Usually the last piece of the jigsaw is the easiest one to find.
Not so at Stormont.
Yes, we can see much of the shape of this changing political picture – but not yet all of it.
The Ulster Unionists and SDLP in opposition. Those pieces slotted into place before these last few days of watching and waiting up on the hill.
Within that opposition, we see the beginning of a generational shift – most noticeable within the SDLP.
Then, on Tuesday, other pieces fell into place with Sinn Fein’s announcement of its ministerial team.A couple of hours before Martin McGuinness revealed the names, I noticed Mairtin O Muilleoir sitting alone on his phone on Stormont’s steps.
Was he sharing some news or just arranging his next run?
I don’t know, but the former City Mayor will be another new face at the Executive table bringing all his energy to that position and place.
We also see more evidence of that generational shift in politics with Megan Fearon and Chris Hazzard named in the Sinn Fein team along with Michelle O’Neill.
From the day of the election results, I believed we were at the beginning of something new in politics – not the same old same old.
A new picture is developing.
The DUP has not yet announced its ministerial team.
Then there is that missing piece – the Justice post and who will take that seat at the Executive table.
Did Alliance price itself out of negotiations with its five demands?
Was a Green Party Minister ever a serious option?
What about those talks that Arlene Foster and Martin McGuinness had with Independent MLA Claire Sugden?Or is there some other possibility that both the DUP and Sinn Fein could support?
Among all of those pieces is that last piece – the one that we have not yet been shown.
Martin McGuinness sounded confident when he said on Tuesday that it will be resolved to his satisfaction and Sinn Fein’s satisfaction.
Could his party support a DUP Justice Minister having heard Arlene Foster say her party would not support Sinn Fein in that post?
Any such move by McGuinness would cast him in the role of second-fiddle. That is how it would look.
In internal briefings on Tuesday, Sinn Fein was telling its members there would be an Executive and there won’t be another election. That has the sound of a deal that is done, of certainty and of no doubt.

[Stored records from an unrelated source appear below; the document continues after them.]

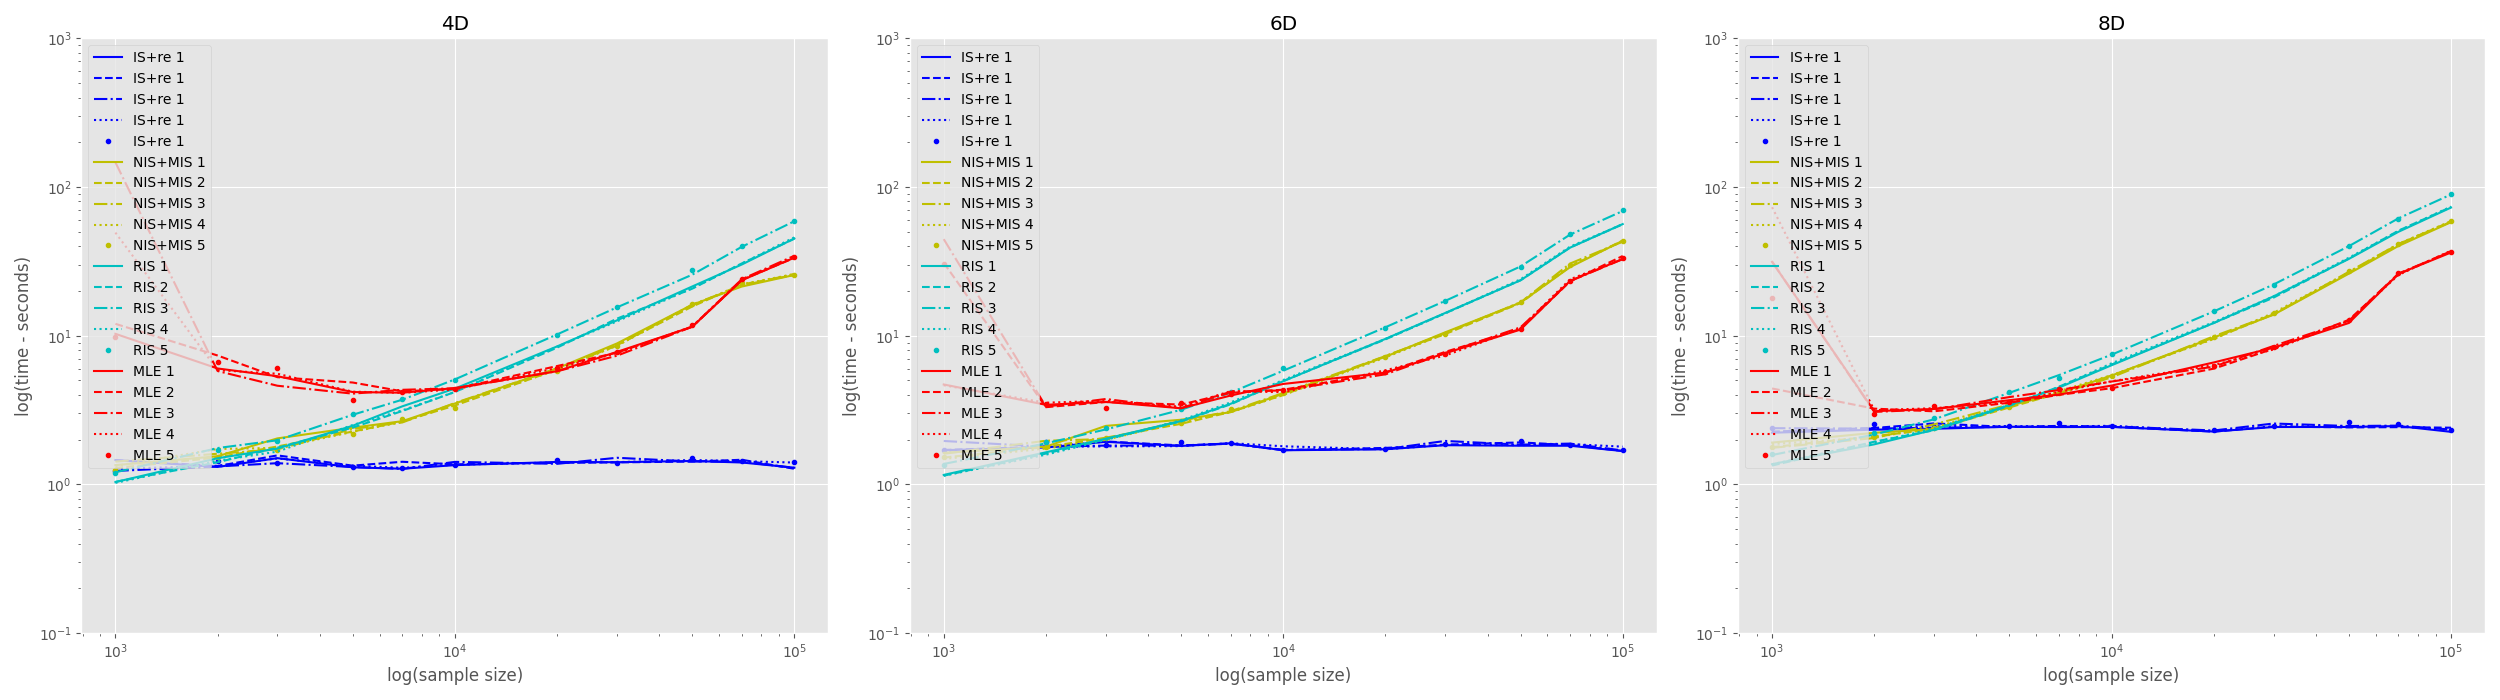
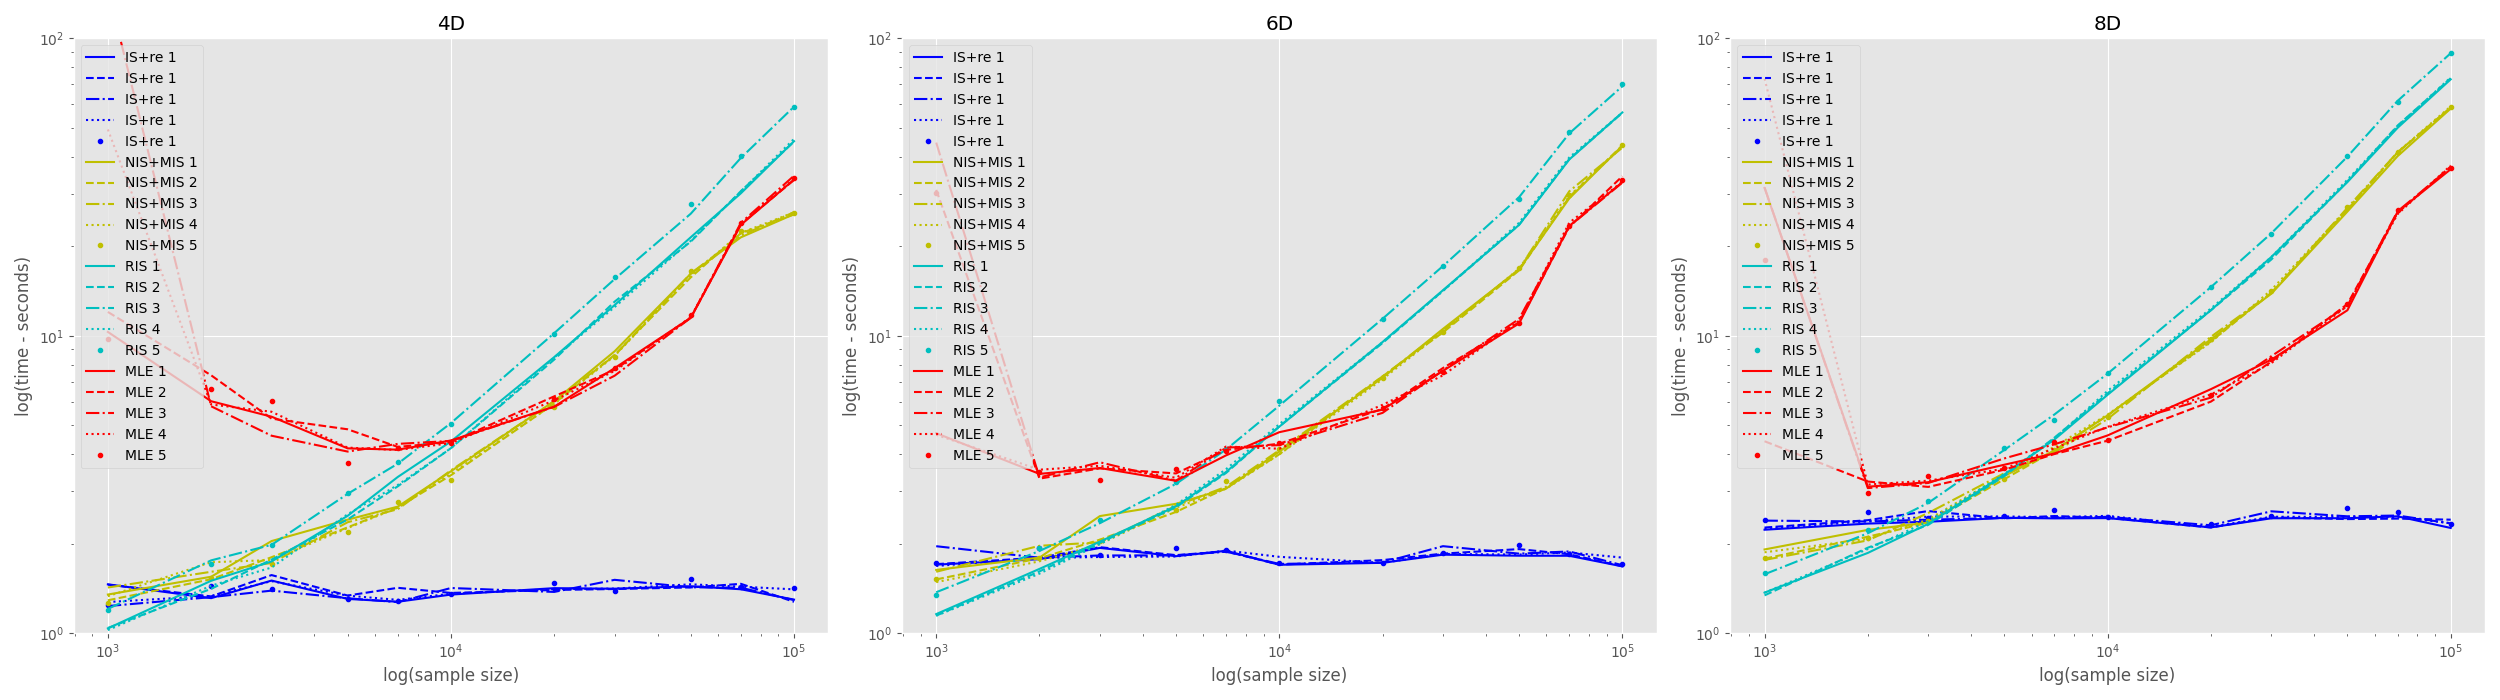
abc

diff --git a/niscv/analysis/time consuming (A).py b/niscv/analysis/time consuming (A).py
@@ -48,7 +48,7 @@ def main(dim, ax, name):
     ax.legend()
     ax.set_xlabel('log(sample size)')
     ax.set_ylabel('log(time - seconds)')
-    ax.set_ylim([0.1, 1000])
+    ax.set_ylim([1, 100])
     ax.set_title(name)
     return result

So, by Wednesday, the picture will be complete.
That last piece will have been found and will have been put it place.
There will be an Executive.
At Stormont, there is no sense or suggestion of crisis, but rather an air of confidence.
On a separate issue, the panel tasked with producing a strategy to disband paramilitary groups will report very soon.
That change, a final exit of loyalist and republican organisations, will take much more than a report to achieve. It will require time – yes, even more time – and the will on the part of those groups to leave the stage.
Change is a process the pace of which will be determined from both inside and outside politics.